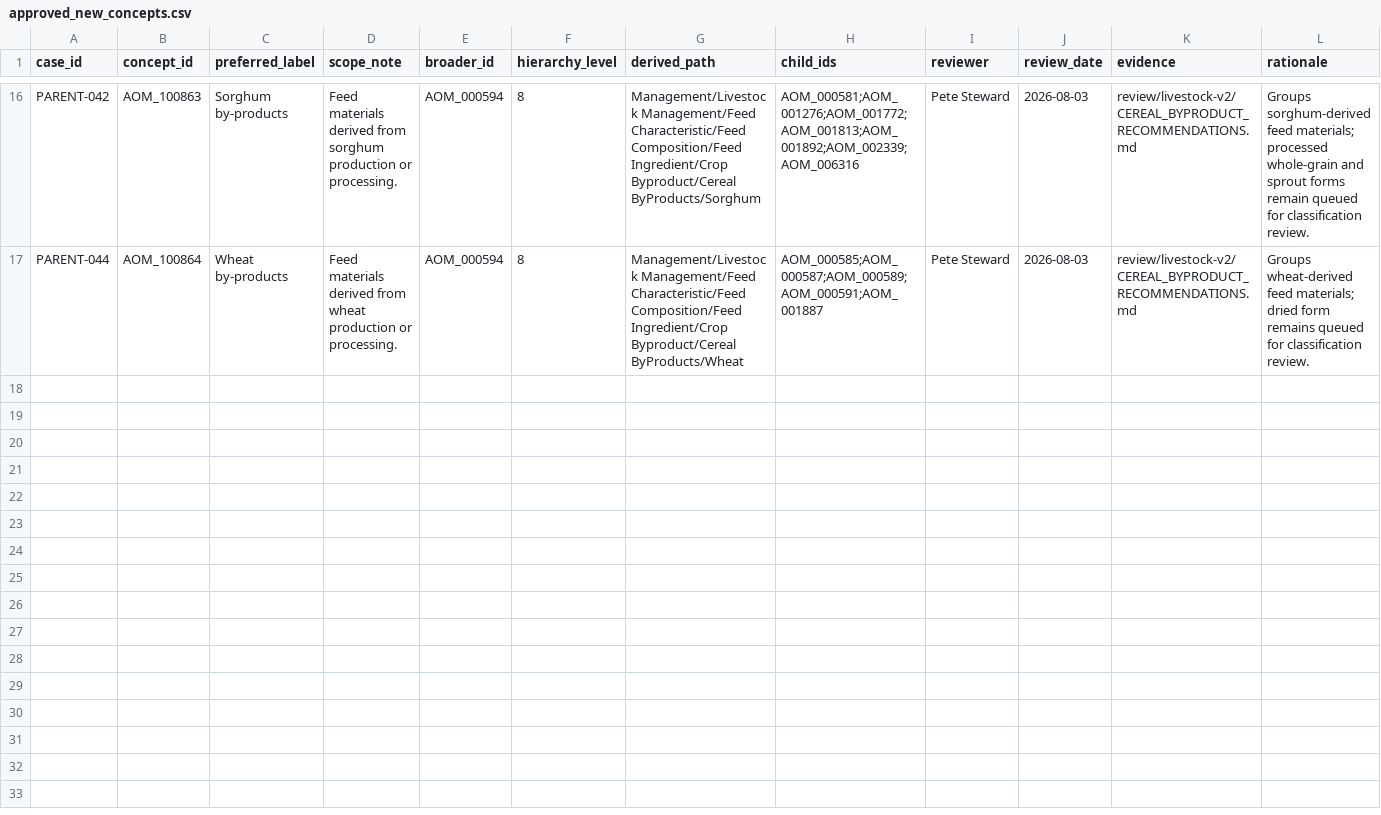
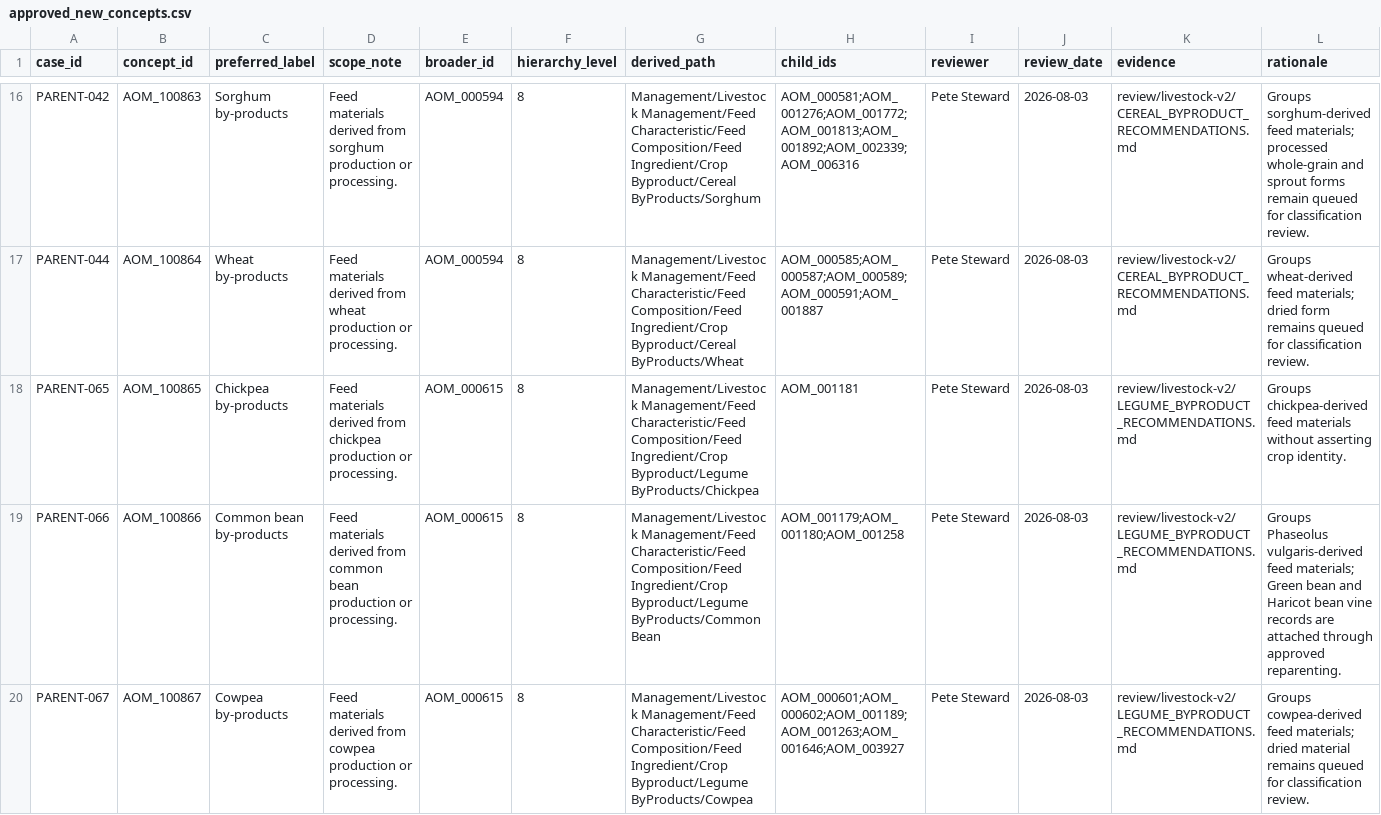
Before and after one commit to ERAgriculture/era-aom, a CSV file: data/livestock-staging/approved_new_concepts.csv, drawn as a sheet; only a part is shown, gaps mark what is left out; the diff covers the shown part only.

Commit message:
Resolve legume by-product hierarchy batch

```diff
--- a/data/livestock-staging/approved_new_concepts.csv
+++ b/data/livestock-staging/approved_new_concepts.csv
@@ -17 +17,4 @@ PARENT-042,AOM_100863,Sorghum by-products,Feed materials derived from sorghum pr
 PARENT-044,AOM_100864,Wheat by-products,Feed materials derived from wheat production or processing.,AOM_000594,8,Management/Livestock Management/Feed Characteristic/Feed Composition/Feed Ingredient/Crop Byproduct/Cereal ByProducts/Wheat,AOM_000585;AOM_000587;AOM_000589;AOM_000591;AOM_001887,Pete Steward,2026-08-03,review/livestock-v2/CEREAL_BYPRODUCT_RECOMMENDATIONS.md,"Groups wheat-derived feed materials; dried form remains queued for classification review."
+PARENT-065,AOM_100865,Chickpea by-products,Feed materials derived from chickpea production or processing.,AOM_000615,8,Management/Livestock Management/Feed Characteristic/Feed Composition/Feed Ingredient/Crop Byproduct/Legume ByProducts/Chickpea,AOM_001181,Pete Steward,2026-08-03,review/livestock-v2/LEGUME_BYPRODUCT_RECOMMENDATIONS.md,Groups chickpea-derived feed materials without asserting crop identity.
+PARENT-066,AOM_100866,Common bean by-products,Feed materials derived from common bean production or processing.,AOM_000615,8,Management/Livestock Management/Feed Characteristic/Feed Composition/Feed Ingredient/Crop Byproduct/Legume ByProducts/Common Bean,AOM_001179;AOM_001180;AOM_001258,Pete Steward,2026-08-03,review/livestock-v2/LEGUME_BYPRODUCT_RECOMMENDATIONS.md,"Groups Phaseolus vulgaris-derived feed materials; Green bean and Haricot bean vine records are attached through approved reparenting."
+PARENT-067,AOM_100867,Cowpea by-products,Feed materials derived from cowpea production or processing.,AOM_000615,8,Management/Livestock Management/Feed Characteristic/Feed Composition/Feed Ingredient/Crop Byproduct/Legume ByProducts/Cowpea,AOM_000601;AOM_000602;AOM_001189;AOM_001263;AOM_001646;AOM_003927,Pete Steward,2026-08-03,review/livestock-v2/LEGUME_BYPRODUCT_RECOMMENDATIONS.md,"Groups cowpea-derived feed materials; dried material remains queued for classification review."
```
Also changed, not shown: 7 added rows elsewhere in this file, data/livestock-staging/concepts.csv, data/livestock-staging/livestock_id_registry.csv, 23 other files.
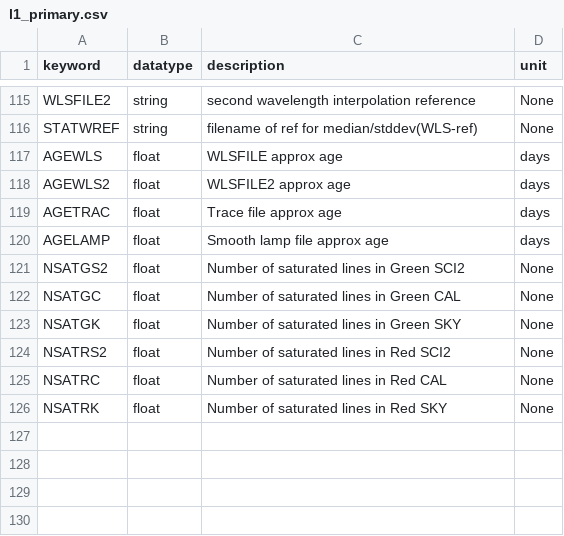
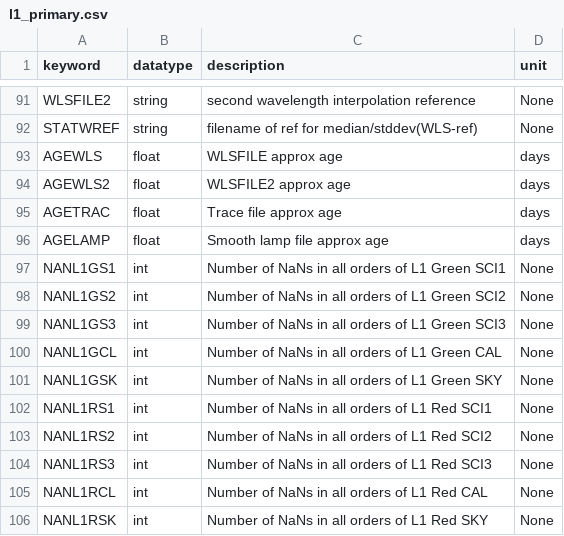
Before and after one commit to Keck-DataReductionPipelines/KPF-Pipeline, a CSV file: static/tsdb_tables/l1_primary.csv, drawn as a sheet; only a part is shown, gaps mark what is left out; the diff covers the shown part only.

Commit message:
add l1_primary_lines table

```diff
--- a/static/tsdb_tables/l1_primary.csv
+++ b/static/tsdb_tables/l1_primary.csv
@@ -120,7 +96,11 @@ AGETRAC|float|Trace file approx age|days
 AGELAMP|float|Smooth lamp file approx age|days
-NSATGS2|float|Number of saturated lines in Green SCI2|None
-NSATGC|float|Number of saturated lines in Green CAL|None
-NSATGK|float|Number of saturated lines in Green SKY|None
-NSATRS2|float|Number of saturated lines in Red SCI2|None
-NSATRC|float|Number of saturated lines in Red CAL|None
-NSATRK|float|Number of saturated lines in Red SKY|None
+NANL1GS1|int|Number of NaNs in all orders of L1 Green SCI1|None
+NANL1GS2|int|Number of NaNs in all orders of L1 Green SCI2|None
+NANL1GS3|int|Number of NaNs in all orders of L1 Green SCI3|None
+NANL1GCL|int|Number of NaNs in all orders of L1 Green CAL|None
+NANL1GSK|int|Number of NaNs in all orders of L1 Green SKY|None
+NANL1RS1|int|Number of NaNs in all orders of L1 Red SCI1|None
+NANL1RS2|int|Number of NaNs in all orders of L1 Red SCI2|None
+NANL1RS3|int|Number of NaNs in all orders of L1 Red SCI3|None
+NANL1RCL|int|Number of NaNs in all orders of L1 Red CAL|None
+NANL1RSK|int|Number of NaNs in all orders of L1 Red SKY|None
```
Also changed, not shown: 24 removed rows elsewhere in this file, static/tsdb_tables/tables_metadata.csv, 1 other file.
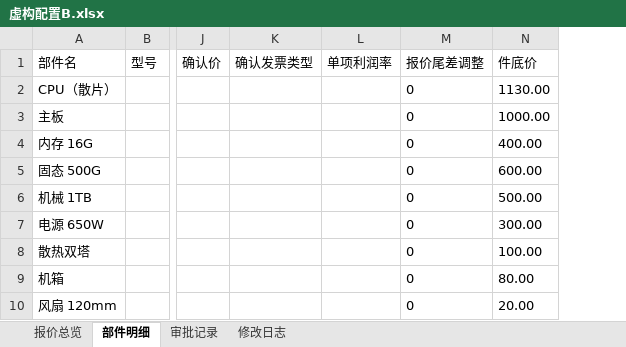
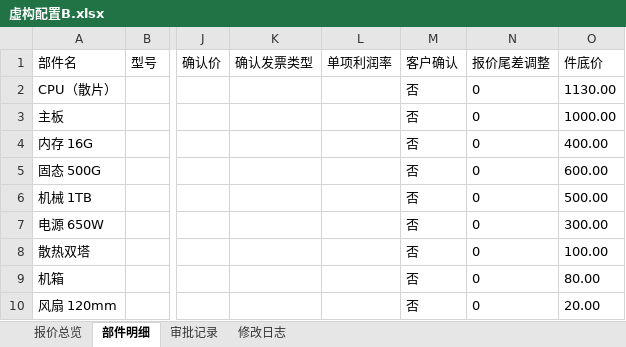
Before and after one commit to isaachuangx/pc-quote-flow, an Excel workbook: samples/虚构配置B.xlsx, sheet 部件明细, drawn as a sheet; only a part is shown, gaps mark what is left out; values as stored, in another font and other column widths than the file's, no borders; the diff names each change by its address in the sheet, - before the commit and + after, or states it on an @@ line.

Commit message:
R46 文档同步＋样例重生成：UAT 清单按真实控件重写（客户确认勾选/聚合、自动撤销、完成采购/废弃恢复图标）；设计文档列清单/§9 流程/§13.13 裁定；README 功能与流程图；第四维守护测试（清单操作真实存在）；样例带「客户确认」列。AGENTS.md 受保护未改（偏差留档）。全量 156 passed。

```diff
--- a/samples/虚构配置B.xlsx (sheet 部件明细)
+++ b/samples/虚构配置B.xlsx (sheet 部件明细)
+column M (客户确认), rows 2-10: all 否
```
Also changed, not shown: sheet 报价总览, samples/虚构配置A.xlsx, 4 other files.
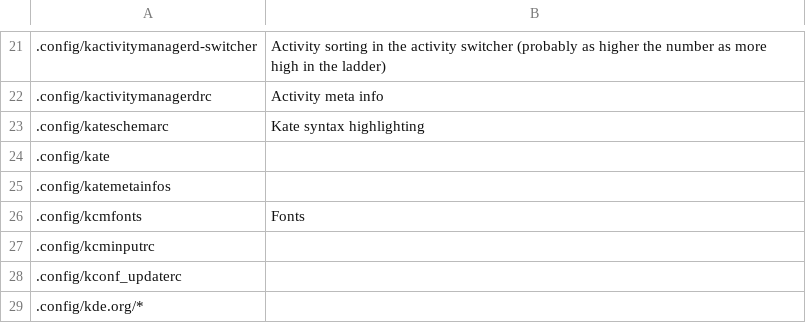
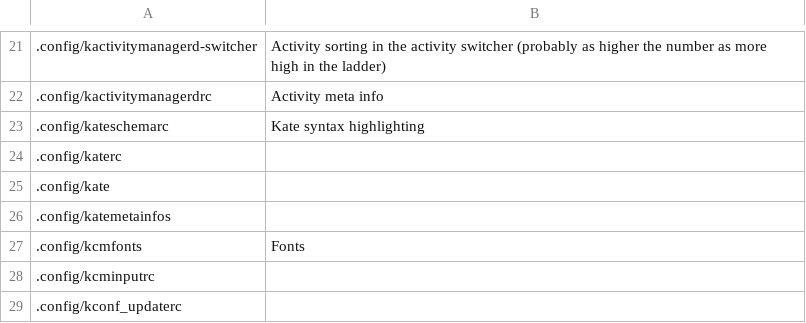
Before and after one commit to rdbeni0/kconfighelper, a CSV file: kconfighelper-db.csv, drawn as a sheet; only a part is shown, gaps mark what is left out; the shorter side is filled out with more unchanged rows; the diff names each change by its address in the sheet, - before the commit and + after, or states it on an @@ line.

Commit message:
DATE: 2023-07-30

```diff
--- a/kconfighelper-db.csv
+++ b/kconfighelper-db.csv
+row 24: .config/katerc
```
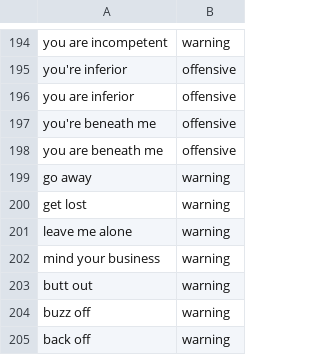
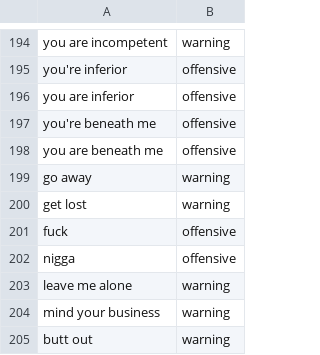
Before and after one commit to BC-07/feedforward, a CSV file: backend/word_filter.csv, drawn as a sheet; only a part is shown, gaps mark what is left out; the shorter side is filled out with more unchanged rows; the diff names each change by its address in the sheet, - before the commit and + after, or states it on an @@ line.

```diff
--- a/backend/word_filter.csv
+++ b/backend/word_filter.csv
+row 201: fuck | offensive
+row 202: nigga | offensive
```
Also changed, not shown: 5 other files.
+---+
Activity>
Repeat the records above exactly, leaving out any pictures they contain.

Output>
Before and after one commit to ERAgriculture/era-aom, a CSV file: data/livestock-staging/approved_new_concepts.csv, drawn as a sheet; only a part is shown, gaps mark what is left out; the diff covers the shown part only.

Commit message:
Resolve legume by-product hierarchy batch

```diff
--- a/data/livestock-staging/approved_new_concepts.csv
+++ b/data/livestock-staging/approved_new_concepts.csv
@@ -17 +17,4 @@ PARENT-042,AOM_100863,Sorghum by-products,Feed materials derived from sorghum pr
 PARENT-044,AOM_100864,Wheat by-products,Feed materials derived from wheat production or processing.,AOM_000594,8,Management/Livestock Management/Feed Characteristic/Feed Composition/Feed Ingredient/Crop Byproduct/Cereal ByProducts/Wheat,AOM_000585;AOM_000587;AOM_000589;AOM_000591;AOM_001887,Pete Steward,2026-08-03,review/livestock-v2/CEREAL_BYPRODUCT_RECOMMENDATIONS.md,"Groups wheat-derived feed materials; dried form remains queued for classification review."
+PARENT-065,AOM_100865,Chickpea by-products,Feed materials derived from chickpea production or processing.,AOM_000615,8,Management/Livestock Management/Feed Characteristic/Feed Composition/Feed Ingredient/Crop Byproduct/Legume ByProducts/Chickpea,AOM_001181,Pete Steward,2026-08-03,review/livestock-v2/LEGUME_BYPRODUCT_RECOMMENDATIONS.md,Groups chickpea-derived feed materials without asserting crop identity.
+PARENT-066,AOM_100866,Common bean by-products,Feed materials derived from common bean production or processing.,AOM_000615,8,Management/Livestock Management/Feed Characteristic/Feed Composition/Feed Ingredient/Crop Byproduct/Legume ByProducts/Common Bean,AOM_001179;AOM_001180;AOM_001258,Pete Steward,2026-08-03,review/livestock-v2/LEGUME_BYPRODUCT_RECOMMENDATIONS.md,"Groups Phaseolus vulgaris-derived feed materials; Green bean and Haricot bean vine records are attached through approved reparenting."
+PARENT-067,AOM_100867,Cowpea by-products,Feed materials derived from cowpea production or processing.,AOM_000615,8,Management/Livestock Management/Feed Characteristic/Feed Composition/Feed Ingredient/Crop Byproduct/Legume ByProducts/Cowpea,AOM_000601;AOM_000602;AOM_001189;AOM_001263;AOM_001646;AOM_003927,Pete Steward,2026-08-03,review/livestock-v2/LEGUME_BYPRODUCT_RECOMMENDATIONS.md,"Groups cowpea-derived feed materials; dried material remains queued for classification review."
```
Also changed, not shown: 7 added rows elsewhere in this file, data/livestock-staging/concepts.csv, data/livestock-staging/livestock_id_registry.csv, 23 other files.
Before and after one commit to Keck-DataReductionPipelines/KPF-Pipeline, a CSV file: static/tsdb_tables/l1_primary.csv, drawn as a sheet; only a part is shown, gaps mark what is left out; the diff covers the shown part only.

Commit message:
add l1_primary_lines table

```diff
--- a/static/tsdb_tables/l1_primary.csv
+++ b/static/tsdb_tables/l1_primary.csv
@@ -120,7 +96,11 @@ AGETRAC|float|Trace file approx age|days
 AGELAMP|float|Smooth lamp file approx age|days
-NSATGS2|float|Number of saturated lines in Green SCI2|None
-NSATGC|float|Number of saturated lines in Green CAL|None
-NSATGK|float|Number of saturated lines in Green SKY|None
-NSATRS2|float|Number of saturated lines in Red SCI2|None
-NSATRC|float|Number of saturated lines in Red CAL|None
-NSATRK|float|Number of saturated lines in Red SKY|None
+NANL1GS1|int|Number of NaNs in all orders of L1 Green SCI1|None
+NANL1GS2|int|Number of NaNs in all orders of L1 Green SCI2|None
+NANL1GS3|int|Number of NaNs in all orders of L1 Green SCI3|None
+NANL1GCL|int|Number of NaNs in all orders of L1 Green CAL|None
+NANL1GSK|int|Number of NaNs in all orders of L1 Green SKY|None
+NANL1RS1|int|Number of NaNs in all orders of L1 Red SCI1|None
+NANL1RS2|int|Number of NaNs in all orders of L1 Red SCI2|None
+NANL1RS3|int|Number of NaNs in all orders of L1 Red SCI3|None
+NANL1RCL|int|Number of NaNs in all orders of L1 Red CAL|None
+NANL1RSK|int|Number of NaNs in all orders of L1 Red SKY|None
```
Also changed, not shown: 24 removed rows elsewhere in this file, static/tsdb_tables/tables_metadata.csv, 1 other file.
Before and after one commit to isaachuangx/pc-quote-flow, an Excel workbook: samples/虚构配置B.xlsx, sheet 部件明细, drawn as a sheet; only a part is shown, gaps mark what is left out; values as stored, in another font and other column widths than the file's, no borders; the diff names each change by its address in the sheet, - before the commit and + after, or states it on an @@ line.

Commit message:
R46 文档同步＋样例重生成：UAT 清单按真实控件重写（客户确认勾选/聚合、自动撤销、完成采购/废弃恢复图标）；设计文档列清单/§9 流程/§13.13 裁定；README 功能与流程图；第四维守护测试（清单操作真实存在）；样例带「客户确认」列。AGENTS.md 受保护未改（偏差留档）。全量 156 passed。

```diff
--- a/samples/虚构配置B.xlsx (sheet 部件明细)
+++ b/samples/虚构配置B.xlsx (sheet 部件明细)
+column M (客户确认), rows 2-10: all 否
```
Also changed, not shown: sheet 报价总览, samples/虚构配置A.xlsx, 4 other files.
Before and after one commit to rdbeni0/kconfighelper, a CSV file: kconfighelper-db.csv, drawn as a sheet; only a part is shown, gaps mark what is left out; the shorter side is filled out with more unchanged rows; the diff names each change by its address in the sheet, - before the commit and + after, or states it on an @@ line.

Commit message:
DATE: 2023-07-30

```diff
--- a/kconfighelper-db.csv
+++ b/kconfighelper-db.csv
+row 24: .config/katerc
```
Before and after one commit to BC-07/feedforward, a CSV file: backend/word_filter.csv, drawn as a sheet; only a part is shown, gaps mark what is left out; the shorter side is filled out with more unchanged rows; the diff names each change by its address in the sheet, - before the commit and + after, or states it on an @@ line.

```diff
--- a/backend/word_filter.csv
+++ b/backend/word_filter.csv
+row 201: fuck | offensive
+row 202: nigga | offensive
```
Also changed, not shown: 5 other files.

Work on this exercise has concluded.